Planning, education, and data insights will help tackle the
deadly effects of global heating, Ashden’s search for the world’s best sustainable
cooling solutions has shown.
Four leading innovators have been longlisted for the
Ashden Cool Cities Award, funded by the Kigali Cooling Efficiency Programme
(K-CEP). Their work is preparing communities around the world for the effects
of rising heat. The winner of the prize will be announced in June.
But despite these outstanding efforts the world is not ready
for the reality of a hotter planet, Ashden’s experts have warned. The last five
years were the warmest on record, but carbon emissions continue to grow –
rising by 0.6% from 2018 to 2019.
Ashden CEO Harriet Lamb said: “The climate emergency means
higher temperatures are now a fact of life – and then people whack up the air
conditioning, completing a vicious circle. The world must wake up to this new
reality and urgently invest in sustainable solutions such as those applying for
an Ashden award. We cannot sit back and
wait for the next lethal heatwave to arrive – we need action now.”

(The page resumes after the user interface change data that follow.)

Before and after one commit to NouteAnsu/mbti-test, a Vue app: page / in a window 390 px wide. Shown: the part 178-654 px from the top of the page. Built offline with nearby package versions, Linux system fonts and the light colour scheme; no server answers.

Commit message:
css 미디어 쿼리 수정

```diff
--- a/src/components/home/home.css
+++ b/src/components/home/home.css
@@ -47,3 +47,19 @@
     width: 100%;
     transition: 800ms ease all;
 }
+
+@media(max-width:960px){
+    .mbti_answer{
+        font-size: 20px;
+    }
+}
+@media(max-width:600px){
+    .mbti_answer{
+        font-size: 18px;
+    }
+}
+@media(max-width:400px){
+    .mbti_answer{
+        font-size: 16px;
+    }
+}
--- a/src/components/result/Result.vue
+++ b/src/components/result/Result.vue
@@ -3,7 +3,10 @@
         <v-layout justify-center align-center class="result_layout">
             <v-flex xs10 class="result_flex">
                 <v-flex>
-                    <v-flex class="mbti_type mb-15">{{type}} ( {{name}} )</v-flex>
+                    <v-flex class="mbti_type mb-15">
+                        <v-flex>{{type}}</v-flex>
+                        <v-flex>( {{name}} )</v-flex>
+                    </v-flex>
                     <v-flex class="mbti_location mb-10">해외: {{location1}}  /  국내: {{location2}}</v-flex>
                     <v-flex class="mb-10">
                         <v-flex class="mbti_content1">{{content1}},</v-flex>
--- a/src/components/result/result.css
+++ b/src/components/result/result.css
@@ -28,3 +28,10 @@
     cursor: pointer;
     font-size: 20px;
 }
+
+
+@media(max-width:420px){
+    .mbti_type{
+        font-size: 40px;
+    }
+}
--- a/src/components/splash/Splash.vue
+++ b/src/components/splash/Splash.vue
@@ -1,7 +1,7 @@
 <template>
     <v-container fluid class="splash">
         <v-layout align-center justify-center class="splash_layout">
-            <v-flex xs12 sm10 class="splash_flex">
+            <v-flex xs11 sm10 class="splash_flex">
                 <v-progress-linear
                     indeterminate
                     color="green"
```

Air conditioning is becoming more popular around the world –
but it remains unaffordable for billions of people, and the energy it uses is a
significant driver of global heating. Air conditioning also generates extremely
damaging greenhouse gases. Left unchecked, emissions from air conditioning
could account for nearly 20 percent of climate pollution by 2050. This award,
first launched in 2019, seeks to put the spotlight on cooling as an
under-appreciated issue. Last year the Colombian city of Medellin won for an innovative project using
planting to reduce temperatures.
Alternatives are revealed in the work of four very different
longlisted organisations in Vietnam, India and Egypt. They include using
climate data to trigger early funding for heatwave responses and training the
next generation of architects in sustainable cooling techniques.
Harriet Lamb said: “Higher temperatures will not affect
everyone equally – people living in poverty and those who work outdoors are
among those most at risk, despite generally living lower-carbon lives. So
sustainable cooling for all is a vital part of a fair transition to a
low-carbon world. The four longlisted organisations this year are all very
different puzzle pieces of the wider cooling picture – making our judges’ job
Dan Hamza-Goodacre, Executive Director of K-CEP, said:
“Progress in reducing carbon emissions needs rapidly scaling up if humanity is
to avert the worst impacts of climate change. Emissions from cooling would
alone blow the global carbon budget for 1.5 degrees. So I’m heartened to see
Ashden identify these promising solutions that can make efficient,
climate-friendly cooling more accessible for people across the world,
especially those most vulnerable from the impacts of high and rising
Ashden Cool Cities Award Longlist
The German Red Cross and Vietnam Red Cross, Vietnam
A joint German Red Cross and Vietnam Red Cross project uses
weather forecast data to trigger pre-arranged funding and action to help people
cope with upcoming heatwaves, before the emergency takes place. This allows for
a better response, delivered through crisis centres supporting slum residents
and outdoor workers.
India’s building sector is booming. The Fairconditioning
project by cBalance Solutions works to ensure the country’s university
architecture courses promote cutting-edge sustainable design and cooling
methods – challenging what they call ‘air-conditioning-as-default’ thinking.
Ahmedabad Heat Action Plan, India
The Ahmedabad Heat Action Plan includes a comprehensive
range of measures to keep city residents safe. The plan helps the city map
high-risk areas, reach vulnerable people with warnings and advice, distribute
water and co-ordinate healthcare.
Agricultural workers face a huge threat from
higher temperatures. Egyptian architecture firm ECOnsult have created a green
village in the desert for farm labourers, using heat-absorbing materials and
cooling techniques such as heat-reflecting roofs to keep workers safe.